China said on Thursday that it has filed a lawsuit with the World Trade Organization challenging anti-dumping measures on a number of Australian goods, further escalating tensions between the two countries.
The suit – in relation to Chinese exports of train wheels, wind turbines and stainless-steel sinks – comes a week after Canberra challenged Beijing’s crippling tariffs on Australian wine exports.
It aims to “protect the legitimate rights and interests of Chinese companies”, Chinese commerce ministry spokesman Gao Feng said at a regular briefing on Thursday.
“We expect Australia to take concrete action to correct its unfair practices, avoid distortions in the trade of related products, and bring such trade back to normal track as soon as possible.”
Australia has imposed tariffs on Chinese-made train wheels and wind turbines since 2019.
Trade Minister Dan Tehan told reporters in Canberra that Australia “will vigorously defend the duties we have imposed.”
He added that although Canberra wanted a “constructive engagement with the Chinese government”, the measures were implemented “after rigorous analysis”.
“Why they took this action now is a question you have to ask China,” he said.
China in November announced tariffs of up to 218% on Australian wines, which it said were “dumping” on subsidized prices in the Chinese market.
The action nearly shut down Australia’s largest foreign wine market, with sales dropping from US$1.1 billion (US$840 million) to just US$20 million, according to official figures.
Prime Minister Scott Morrison has warned that his government will respond forcefully to countries trying to use “economic coercion” against Australia.
The decision last week “to protect Australia’s winners” came six months after Canberra filed a separate protest at the WTO over tariffs on Australia’s barley, whose exports to China amount to about US$1 billion a year.

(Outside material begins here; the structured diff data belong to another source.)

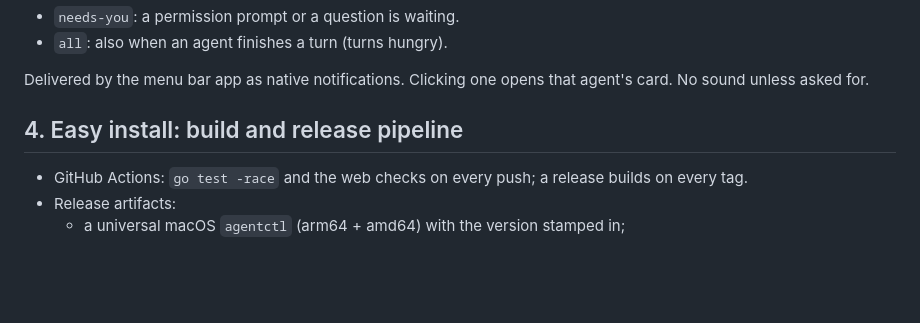
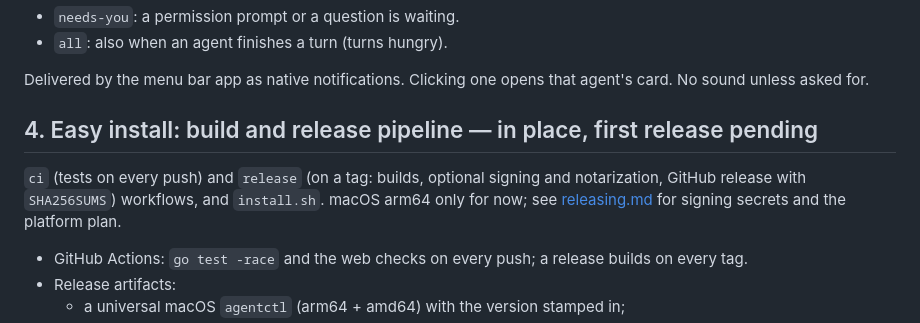
Before and after one commit to brushknight/agents-deck, a Markdown page: docs/roadmap.md, the part around the change. GitHub-like rendering; blank space fills up the shorter version.

```diff
--- a/docs/roadmap.md
+++ b/docs/roadmap.md
@@ -35,7 +35,9 @@ Off by default. `agentctl set notify off|needs-you|all`:
 
 Delivered by the menu bar app as native notifications. Clicking one opens that agent's card. No sound unless asked for.
 
-## 4. Easy install: build and release pipeline
+## 4. Easy install: build and release pipeline — in place, first release pending
+
+`ci` (tests on every push) and `release` (on a tag: builds, optional signing and notarization, GitHub release with `SHA256SUMS`) workflows, and `install.sh`. macOS arm64 only for now; see [releasing.md](releasing.md) for signing secrets and the platform plan.
 
 - GitHub Actions: `go test -race` and the web checks on every push; a release builds on every tag.
 - Release artifacts:
```
Also changed, not shown: README.md (+33 -11 lines), docs/releasing.md (added, +47 -0 lines), docs/images/hero.png, docs/images/menubar-deck.png (added), docs/images/menubar-permission.png (added), 5 other files.
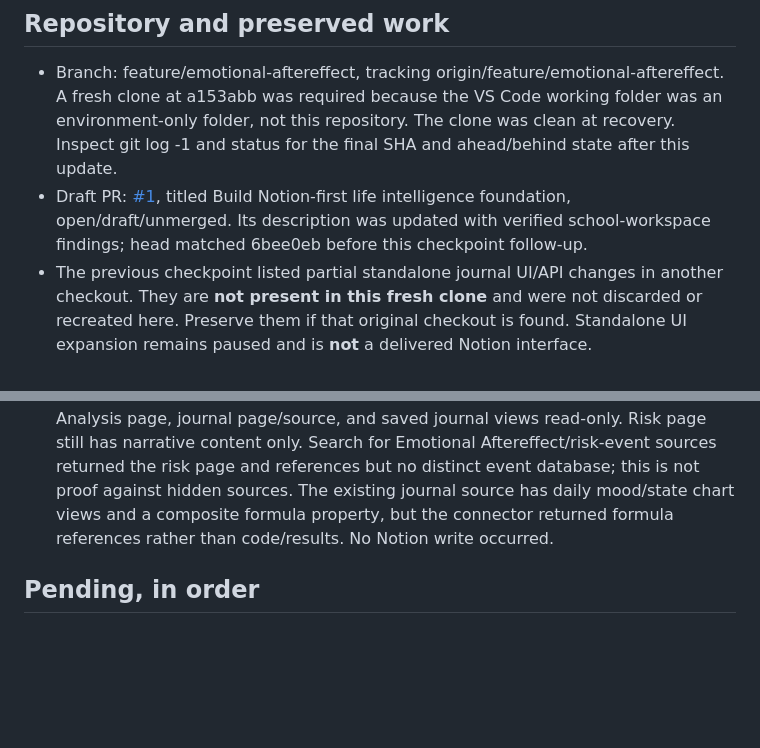
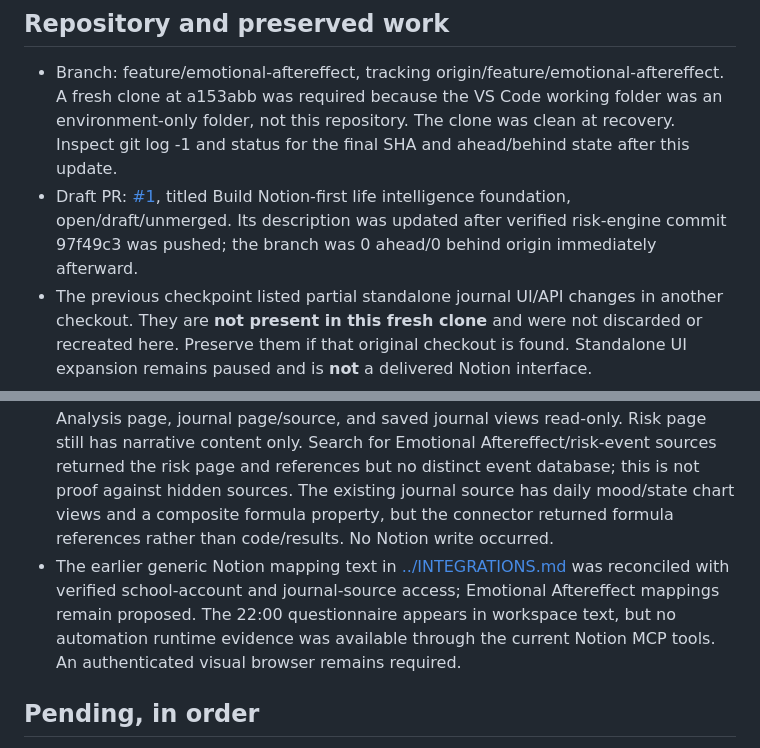
Before and after one commit to zhihao21/personal-ai-os-v4, a Markdown page: docs/DEVELOPMENT_STATE.md, 2 parts joined by grey strips. GitHub-like rendering; blank space fills up the shorter version.

```diff
--- a/docs/DEVELOPMENT_STATE.md
+++ b/docs/DEVELOPMENT_STATE.md
@@ -5,7 +5,7 @@ Updated: 2026-10-16, current session. Recovery checkpoint; Git and verified beha
 ## Repository and preserved work
 
 - Branch: feature/emotional-aftereffect, tracking origin/feature/emotional-aftereffect. A fresh clone at a153abb was required because the VS Code working folder was an environment-only folder, not this repository. The clone was clean at recovery. Inspect git log -1 and status for the final SHA and ahead/behind state after this update.
-- Draft PR: [#1](https://github.com/zhihao21/personal-ai-os-v4/pull/1), titled Build Notion-first life intelligence foundation, open/draft/unmerged. Its description was updated with verified school-workspace findings; head matched 6bee0eb before this checkpoint follow-up.
+- Draft PR: [#1](https://github.com/zhihao21/personal-ai-os-v4/pull/1), titled Build Notion-first life intelligence foundation, open/draft/unmerged. Its description was updated after verified risk-engine commit 97f49c3 was pushed; the branch was 0 ahead/0 behind origin immediately afterward.
 - The previous checkpoint listed partial standalone journal UI/API changes in another checkout. They are **not present in this fresh clone** and were not discarded or recreated here. Preserve them if that original checkout is found. Standalone UI expansion remains paused and is **not** a delivered Notion interface.
 
 ## Current mission and scope
@@ -28,6 +28,7 @@ Updated: 2026-10-16, current session. Recovery checkpoint; Git and verified beha
 - Finance Center already has actual-data/currency-filtered charts; the transaction source and its monthly actual-TWD chart returned zero rows. Do not infer spending is zero or fabricate transactions. Life Risk Analysis currently exposes narrative text, not an Emotional Aftereffect event/observation view in the fetched page. Search found references, not a separate event source; do a final duplicate search before proposing creation.
 - Notion connector reports fetch/query and some write tools available, but this does not establish page-level write permission or user authorization. Existing chart configurations prove native charts are in use; plan and entitlement for an additional chart remain unknown.
 - This session reconfirmed the university account and fetched the hub, Life Risk Analysis page, journal page/source, and saved journal views read-only. Risk page still has narrative content only. Search for Emotional Aftereffect/risk-event sources returned the risk page and references but no distinct event database; this is not proof against hidden sources. The existing journal source has daily mood/state chart views and a composite formula property, but the connector returned formula references rather than code/results. No Notion write occurred.
+- The earlier generic Notion mapping text in [../INTEGRATIONS.md](../INTEGRATIONS.md) was reconciled with verified school-account and journal-source access; Emotional Aftereffect mappings remain proposed. The 22:00 questionnaire appears in workspace text, but no automation runtime evidence was available through the current Notion MCP tools. An authenticated visual browser remains required.
 
 ## Pending, in order
 
```
Also changed, not shown: INTEGRATIONS.md (+3 -2 lines).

Beijing has imposed tough economic sanctions on a range of Australian products in recent months, from high tariffs to disruptive practices in several agricultural sectors and tourism.
On Monday, Gao said that China “opposes the abuse of trade remedial measures, which not only harm the legitimate rights and interests of Chinese companies, but also the seriousness and authority of WTO regulations.” “
But the tit-for-tat measures are widely seen in Canberra as punishment for pushing back against Beijing’s operations to exert influence in Australia, rejecting Chinese investment in sensitive sectors and publicly An inquiry into the origins of the coronavirus pandemic is called for.
A summit of the G-7 advanced economies earlier this month called for Australia’s tough stance against China’s trade practices and its more assertive stance globally.
The leaders’ meeting ended with the announcement of US-led plans to counter China’s trillion-dollar “Belt and Road Initiative”, a recognition of efforts to increase economic influence around the world.